A lawsuit for a shoulder injury can range in value. In order to determine a settlement value of a claim, an insurance company will estimate on the lower end of what they think a jury in Kansas or Missouri will award. If you, or your lawyer, submit a demand to an insurance company, you are also estimating what you think a jury would award, usually this estimate is higher than the estimate of the insurance company.
For a shoulder injury that is expected to heal quickly, the value of a claim may be several hundred dollars in pain and suffering. Kansas law requires that injured people reach $2,000 in medical bills before you become eligible for a claim for pain and suffering. Missouri law does not have the same $2,000 threshold requirement.
For a more serious shoulder injury, the value of a claim or lawsuit could be in the tens of thousands, or hundreds of thousands of dollars. Insurance company executives say that “medical bills and the quality treatment are the main value drivers for a personal injury lawsuit.” If your medical bills include a major surgery, or a major surgery has been recommended to you, the value of your claim may increase substantially. Another major value driver is the loss of earning capacity.

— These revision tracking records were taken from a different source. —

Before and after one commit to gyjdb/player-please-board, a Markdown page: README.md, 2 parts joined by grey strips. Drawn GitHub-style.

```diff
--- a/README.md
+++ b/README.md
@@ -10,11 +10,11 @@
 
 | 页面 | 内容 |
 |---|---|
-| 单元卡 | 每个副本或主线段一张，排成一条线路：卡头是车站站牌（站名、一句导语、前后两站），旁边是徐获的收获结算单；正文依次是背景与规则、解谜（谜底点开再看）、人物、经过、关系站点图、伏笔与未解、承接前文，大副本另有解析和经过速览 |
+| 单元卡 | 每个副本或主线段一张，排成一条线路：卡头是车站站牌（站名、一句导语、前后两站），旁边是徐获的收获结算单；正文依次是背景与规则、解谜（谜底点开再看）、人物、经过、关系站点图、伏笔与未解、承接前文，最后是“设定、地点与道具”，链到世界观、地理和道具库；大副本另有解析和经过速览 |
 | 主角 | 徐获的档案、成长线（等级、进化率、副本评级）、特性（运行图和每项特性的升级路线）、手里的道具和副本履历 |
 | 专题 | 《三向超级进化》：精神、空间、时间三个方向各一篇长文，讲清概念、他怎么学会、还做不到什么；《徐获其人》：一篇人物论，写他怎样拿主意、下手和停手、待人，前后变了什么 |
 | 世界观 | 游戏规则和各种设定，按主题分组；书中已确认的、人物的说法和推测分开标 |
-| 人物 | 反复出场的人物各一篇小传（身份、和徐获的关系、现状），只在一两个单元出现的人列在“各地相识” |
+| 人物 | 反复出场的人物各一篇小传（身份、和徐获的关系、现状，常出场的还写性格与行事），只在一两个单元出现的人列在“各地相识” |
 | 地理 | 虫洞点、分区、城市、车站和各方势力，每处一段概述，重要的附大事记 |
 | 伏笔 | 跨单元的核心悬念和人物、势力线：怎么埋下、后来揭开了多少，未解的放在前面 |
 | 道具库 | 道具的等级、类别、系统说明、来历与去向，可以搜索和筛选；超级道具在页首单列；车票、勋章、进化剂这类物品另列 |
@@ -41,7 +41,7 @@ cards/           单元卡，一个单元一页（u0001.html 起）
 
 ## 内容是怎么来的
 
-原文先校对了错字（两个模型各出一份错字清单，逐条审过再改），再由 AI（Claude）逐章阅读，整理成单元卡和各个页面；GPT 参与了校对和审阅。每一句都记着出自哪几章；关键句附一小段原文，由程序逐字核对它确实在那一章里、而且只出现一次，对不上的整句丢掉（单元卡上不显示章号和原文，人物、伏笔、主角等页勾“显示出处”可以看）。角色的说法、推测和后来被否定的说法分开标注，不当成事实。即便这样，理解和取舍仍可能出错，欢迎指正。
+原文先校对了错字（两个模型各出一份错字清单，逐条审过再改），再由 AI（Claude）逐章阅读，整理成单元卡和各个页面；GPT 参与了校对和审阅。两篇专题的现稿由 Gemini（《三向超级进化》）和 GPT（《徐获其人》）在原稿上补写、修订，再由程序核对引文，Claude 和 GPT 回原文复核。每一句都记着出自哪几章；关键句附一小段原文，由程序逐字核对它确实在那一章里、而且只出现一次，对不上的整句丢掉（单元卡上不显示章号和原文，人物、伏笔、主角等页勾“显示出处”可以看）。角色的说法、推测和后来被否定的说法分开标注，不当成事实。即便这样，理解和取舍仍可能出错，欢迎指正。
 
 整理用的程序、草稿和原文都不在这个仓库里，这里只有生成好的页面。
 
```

What information will an adjuster request for a shoulder injury claim?
An adjuster will ask for sufficient documentation when you are presenting a shoulder injury claim. The adjuster usually requires certain evidence before they are willing to make an offer, including: medical bills, medical records, proof of lost wages (can be shown using tax returns, past bank statements, testimony of a supervisor, check stubs).
If your medical records indicate that you have had prior symptoms or complaints about the body part that you are claiming was injured, an adjuster may request that you provide a complete history of all medical records of treatment you’ve received for that condition. When this happens, a doctor or other health professional may be required to offer an opinion on whether the symptoms or complaints are related to the accident.
How closely will an insurance adjuster review my medical records?
The best insurance adjusters will review your medical records with a magnifying glass. Adjusters typically review every encounter you have with health providers, and they look to see if any records are missing. If there is anything in your medical records that suggest that you may have had similar symptoms prior to your accident, the adjuster will wait to respond to a demand. Experienced adjusters know that they can save the insurance company money if they can track down a medical record that indicates you may be malingering, or a record that shows you’ve had the same problem prior to an accident.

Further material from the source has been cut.